The Revolutionary and Peninsular Wars
In 1793, the regiment found itself in the vanguard of the British Army fighting in Holland. Leaving Holland in 1795, it was return in 1799 in a second unsuccessful attempt to liberate the country from French rule. By 1808 the regiment was fighting on the Spanish Peninsular under Sir John Moore and was subject to the arduous marching retreat employed by Moore in the mountains before partaking in the Battle of Corunna, where men of the 1st Foot Guards bore the body of the dying Sir John Moore from the field. Following this hardfought retreat from Spain, the regiment returned a year later under the command of Sir Arthur Wellesley, the future Duke of Wellington. Under Wellesley, the British Army drove the French Army from Spain and ultimately back into France whereupon the Emperor Napoleon was deposed and exiled.
By 1815 however, Napoleon had returned to Paris and once more the French army was on the march. The 1st Regiment of Foot was dispatched to the European Mainland where Napoleon was seeking to divide the allied British and Prussian armies before beating each in turn. Following an initial engagement at the Belgian village of Quatre Bras, Wellington withdrew to Waterloo where one of the most famous battles of all time would take place.
Although elements of the regiment had been involved throughout the battle, the biggest test came towards the end of the day when Napoleon launched his famed Imperial Guard into the battle. The 1st Regiment of Foot Guards faced the Grenadiers of the Imperial Guard and the French assault was stopped dead, resulting in the ultimate capitulation of the French Army. As a mark of honour to this famous victory, the regiment was renamed First or Grenadier Regiment of Foot Guards.
Crimea and Boer Wars
By the mid-1850s the regiment found itself in Russia where it would fight at the siege of Sebastopol and defence of Sandbag Battery. The latter action was a bloody affair indeed with the Brigade of Guards suffering heavy losses. The regiment was also present at actions in the Boer War
World War I
The bloodiest war in history took its toll on the Grenadier Guards.

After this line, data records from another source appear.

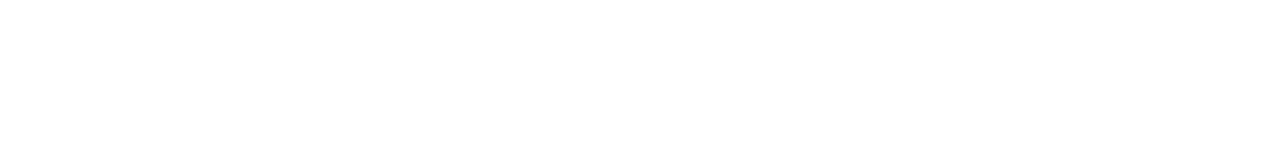
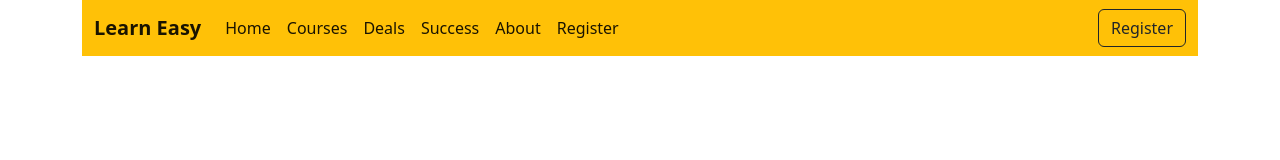
Before and after one commit to jannatulferdausirin/LEARN-EASY-WEBSITE, a plain HTML site: page Index.html in a window 1280 px wide. Drawn offline with nearby package versions, Linux system fonts and the light colour scheme.

Commit message:
navbar added

```diff
--- a/Index.html
+++ b/Index.html
@@ -5,14 +5,42 @@
     <meta http-equiv="X-UA-Compatible" content="IE=edge">
     <meta name="viewport" content="width=device-width, initial-scale=1.0">
     <title>Learn Easy Website</title>
+    <link href="https://cdn.jsdelivr.net/npm/bootstrap@5.2.0/dist/css/bootstrap.min.css" rel="stylesheet"
+        integrity="sha384-gH2yIJqKdNHPEq0n4Mqa/HGKIhSkIHeL5AyhkYV8i59U5AR6csBvApHHNl/vI1Bx" crossorigin="anonymous">
 </head>
 <body>
     <!--------header section start------- -->
     <header class="container">
+        <nav class="navbar navbar-expand-lg bg-warning">
+            <div class="container-fluid">
+                <button class="navbar-toggler" type="button" data-bs-toggle="collapse" data-bs-target="#navbarTogglerDemo03"
+                    aria-controls="navbarTogglerDemo03" aria-expanded="false" aria-label="Toggle navigation">
+                    <span class="navbar-toggler-icon"></span>
+                </button>
+                <a class="navbar-brand fw-bold" href="#">Learn Easy</a>
+                <div class="collapse navbar-collapse" id="navbarTogglerDemo03">
+                    <ul class="navbar-nav me-auto mb-2 mb-lg-0">
+                        <li class="nav-item">
+                            <a class="nav-link active" aria-current="page" href="#">Home</a>
+                        <li class="nav-item">
+                            <a class="nav-link active" aria-current="page" href="#">Courses</a>
+                        <li class="nav-item">
+                            <a class="nav-link active" aria-current="page" href="#">Deals</a>
+                        <li class="nav-item">
+                            <a class="nav-link active" aria-current="page" href="#">Success</a>
+                        <li class="nav-item">
+                            <a class="nav-link active" aria-current="page" href="#">About</a>
+                        <li class="nav-item">
+                            <a class="nav-link active" aria-current="page" href="#">Register</a>
 
 
-
-
+                    </ul>
+                    <form class="d-flex" role="search">
+                        <button class="btn btn-outline-dark" type="submit">Register</button>
+                    </form>
+                </div>
+            </div>
+        </nav>
     </header>
     <!-- header section end -->
 
@@ -26,5 +54,8 @@
 
 
     <!------- main body end----- -->
+    <script src="https://cdn.jsdelivr.net/npm/bootstrap@5.2.0/dist/js/bootstrap.bundle.min.js"
+        integrity="sha384-A3rJD856KowSb7dwlZdYEkO39Gagi7vIsF0jrRAoQmDKKtQBHUuLZ9AsSv4jD4Xa"
+        crossorigin="anonymous"></script>
 </body>
 </html>
```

A mainstay of the British force, the regiment added The Marne, the Aisne, Ypres (twice), Loos, the Somme, Cambrai, Arras, Hazebrouck and the Hindenburgh Line to its list of honours but at a high cost. The 4 years of war cost the regiment 12,000 casualties.
World War II
World War II saw an expansion of the regiment to 6 Battalions. The 1st, 2nd and 4rd Battalions of the regiment re-created the steadfast retreats of the Low Countries and Penisular Wars when retreating to Dunkirk in1940. The regiment also featured heavily in North Africa and Italy where the 3rd, 5th and 6th Battalions saw action. The 1st, 2nd and 4th Batallions partook in the invasion of France and advance on Germany.
1991 Gulf War and beyond
After World War II, the regiment was invovled in many of the smaller and lesser known conflicts as well carrying out the honour of guarding Queen Elizabeth II. It was also fought in the 1991 Gulf War and has subsequently served in Northern Ireland and again in Iraq in 2006. Most recently, the Grenadier Guards have deployed troops to Afghanistan. Since 1656 the regiment has gained 79 battle honours, 13 members have been awarded the Victoria Cross and 1 the George Cross. The regiment, which is the senior infantry regiment of the British Army remains a proud and loyal unit, famed for their discipline and steadfast ability in both combat and ceremonial duties.